Sunderland's FA Cup record, "Sunderland All the Way", was recorded by comedian Bobby Knoxall.[3]

Match details

Leeds United0–1Sunderland
(Report) Porterfield  32'
Attendance: 100,000
Leeds United
GK1 David Harvey
DF2 Paul Reaney
DF3 Trevor Cherry
MF4 Billy Bremner (c)
DF5 Paul Madeley
DF6 Norman Hunter
FW7 Peter Lorimer
FW8 Allan Clarke
FW9 Mick Jones
MF10 Johnny Giles
MF11 Eddie Gray  75'
MF12 Terry Yorath  75'
Don Revie
GK1 Jimmy Montgomery
RB2 Dick Malone
LB3 Ron Guthrie
CM4 Micky Horswill
CB5 David Watson
CB6 Richie Pitt
RCM7 Bobby Kerr (c)
RW8 Billy Hughes
ST9 Vic Halom
LCM10 Ian Porterfield
LW11 Dennis Tueart
CB12 David Young
Bob Stokoe

Match rules

  • 90 minutes.
  • 30 minutes of extra-time if necessary.
  • Replay if scores still level.
  • One named substitute.


  1. "Dream comes true for Sunderland". Glasgow Herald (page 4). 7 May 1973. Retrieved 23 July 2013.
  2. "1973 FA Cup Rune". Roker Roar.com.
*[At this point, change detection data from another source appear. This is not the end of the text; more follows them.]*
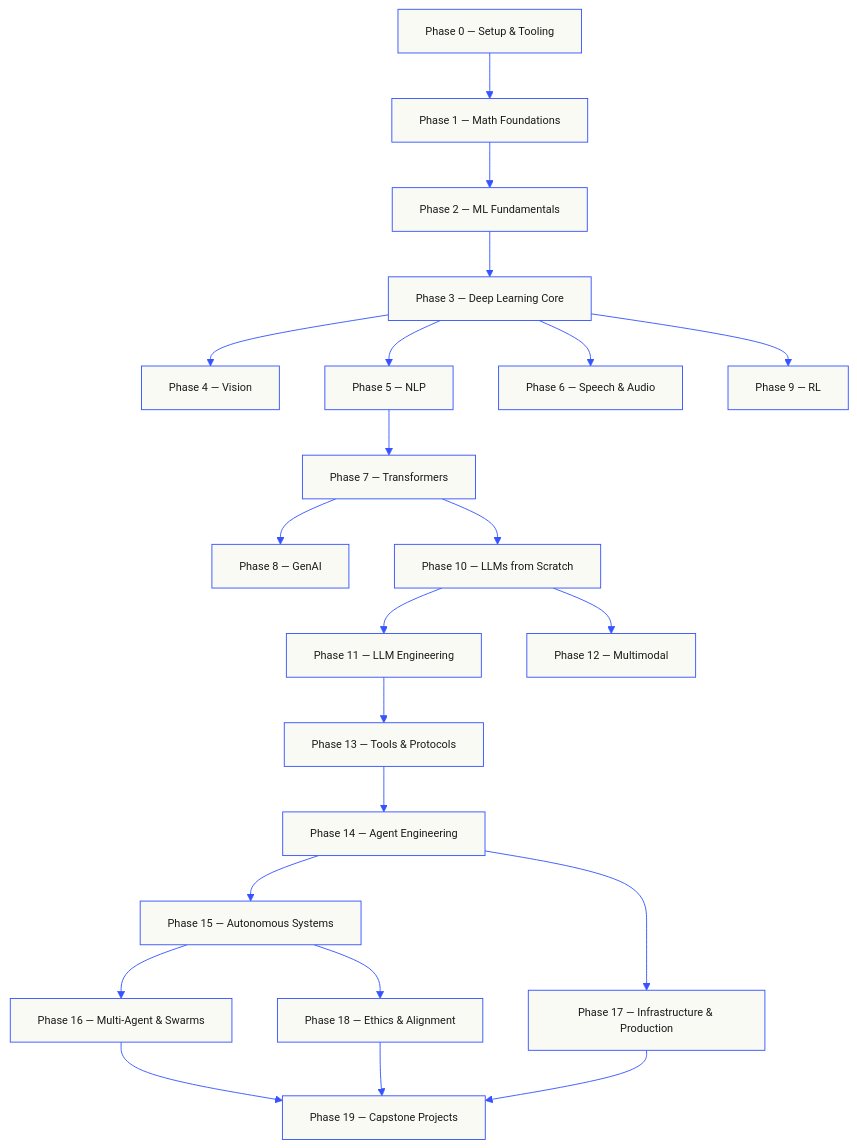
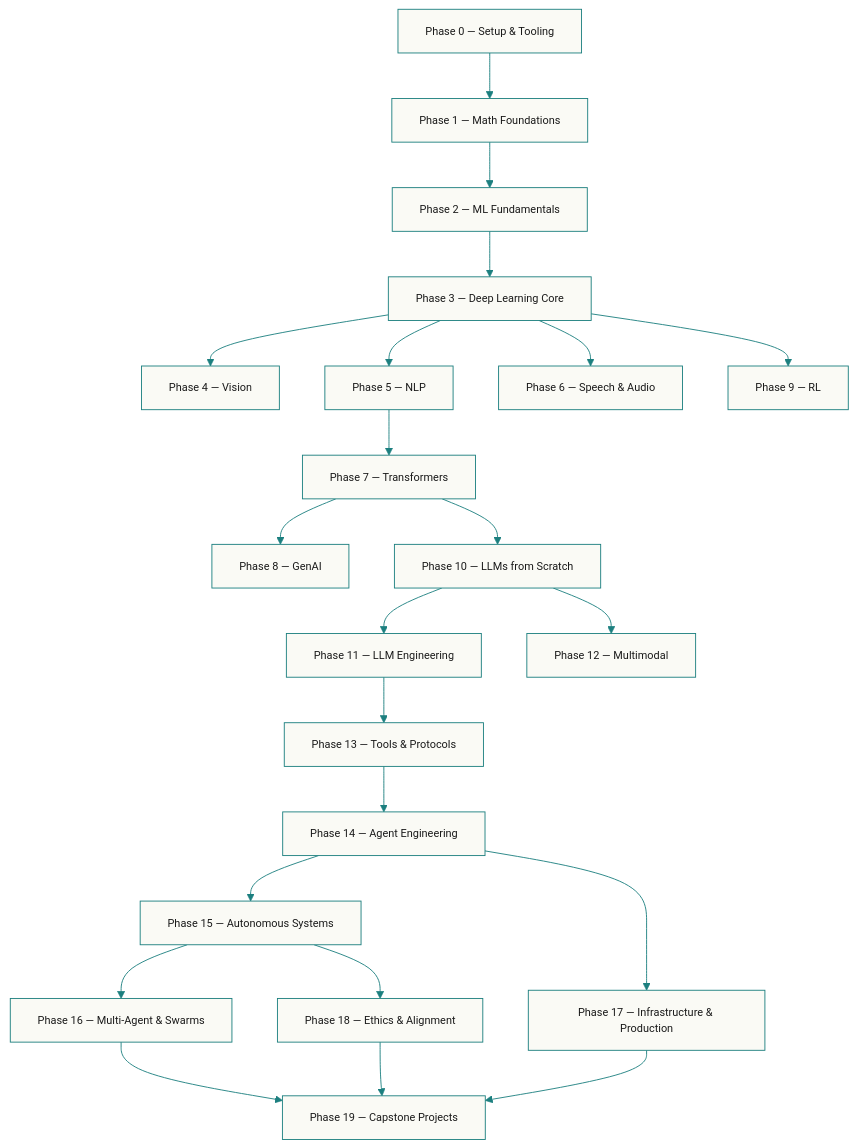
One commit to SystemaOps/ai-engineering-Systemaops changed the first of 2 diagrams in README.md. Above: the diagram before and after it, drawn with Mermaid. The commit also changed other lines of this file and 135 other files, not shown here.

````diff
--- a/README.md
+++ b/README.md
@@ -51,25 +51,25 @@
 ```mermaid
-%%{init: {'theme':'base','themeVariables':{'primaryColor':'#fafaf5','primaryTextColor':'#1a1a1a','primaryBorderColor':'#3553ff','lineColor':'#3553ff','fontFamily':'JetBrains Mono','fontSize':'12px'}}}%%
+%%{init: {'theme':'base','themeVariables':{'primaryColor':'#fafaf5','primaryTextColor':'#1a1a1a','primaryBorderColor':'#1C7F7F','lineColor':'#1C7F7F','fontFamily':'JetBrains Mono','fontSize':'12px'}}}%%
 flowchart TB
   P0["Phase 0 — Setup &amp; Tooling"] --> P1["Phase 1 — Math Foundations"]
   P1 --> P2["Phase 2 — ML Fundamentals"]
   P2 --> P3["Phase 3 — Deep Learning Core"]
   P3 --> P4["Phase 4 — Vision"]
   P3 --> P5["Phase 5 — NLP"]
   P3 --> P6["Phase 6 — Speech &amp; Audio"]
   P3 --> P9["Phase 9 — RL"]
   P5 --> P7["Phase 7 — Transformers"]
   P7 --> P8["Phase 8 — GenAI"]
   P7 --> P10["Phase 10 — LLMs from Scratch"]
   P10 --> P11["Phase 11 — LLM Engineering"]
   P10 --> P12["Phase 12 — Multimodal"]
   P11 --> P13["Phase 13 — Tools &amp; Protocols"]
   P13 --> P14["Phase 14 — Agent Engineering"]
   P14 --> P15["Phase 15 — Autonomous Systems"]
   P15 --> P16["Phase 16 — Multi-Agent &amp; Swarms"]
   P14 --> P17["Phase 17 — Infrastructure &amp; Production"]
   P15 --> P18["Phase 18 — Ethics &amp; Alignment"]
   P16 --> P19["Phase 19 — Capstone Projects"]
   P17 --> P19
   P18 --> P19
 ```
````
Retrieved 23 July 2013.
  3. Tim Booler and Jessica Forster (21 July 2009). "Comic legend Bobby Knoxall dies". Sunderland Echo. Archived from the original on 27 July 2009. Retrieved 22 July 2009.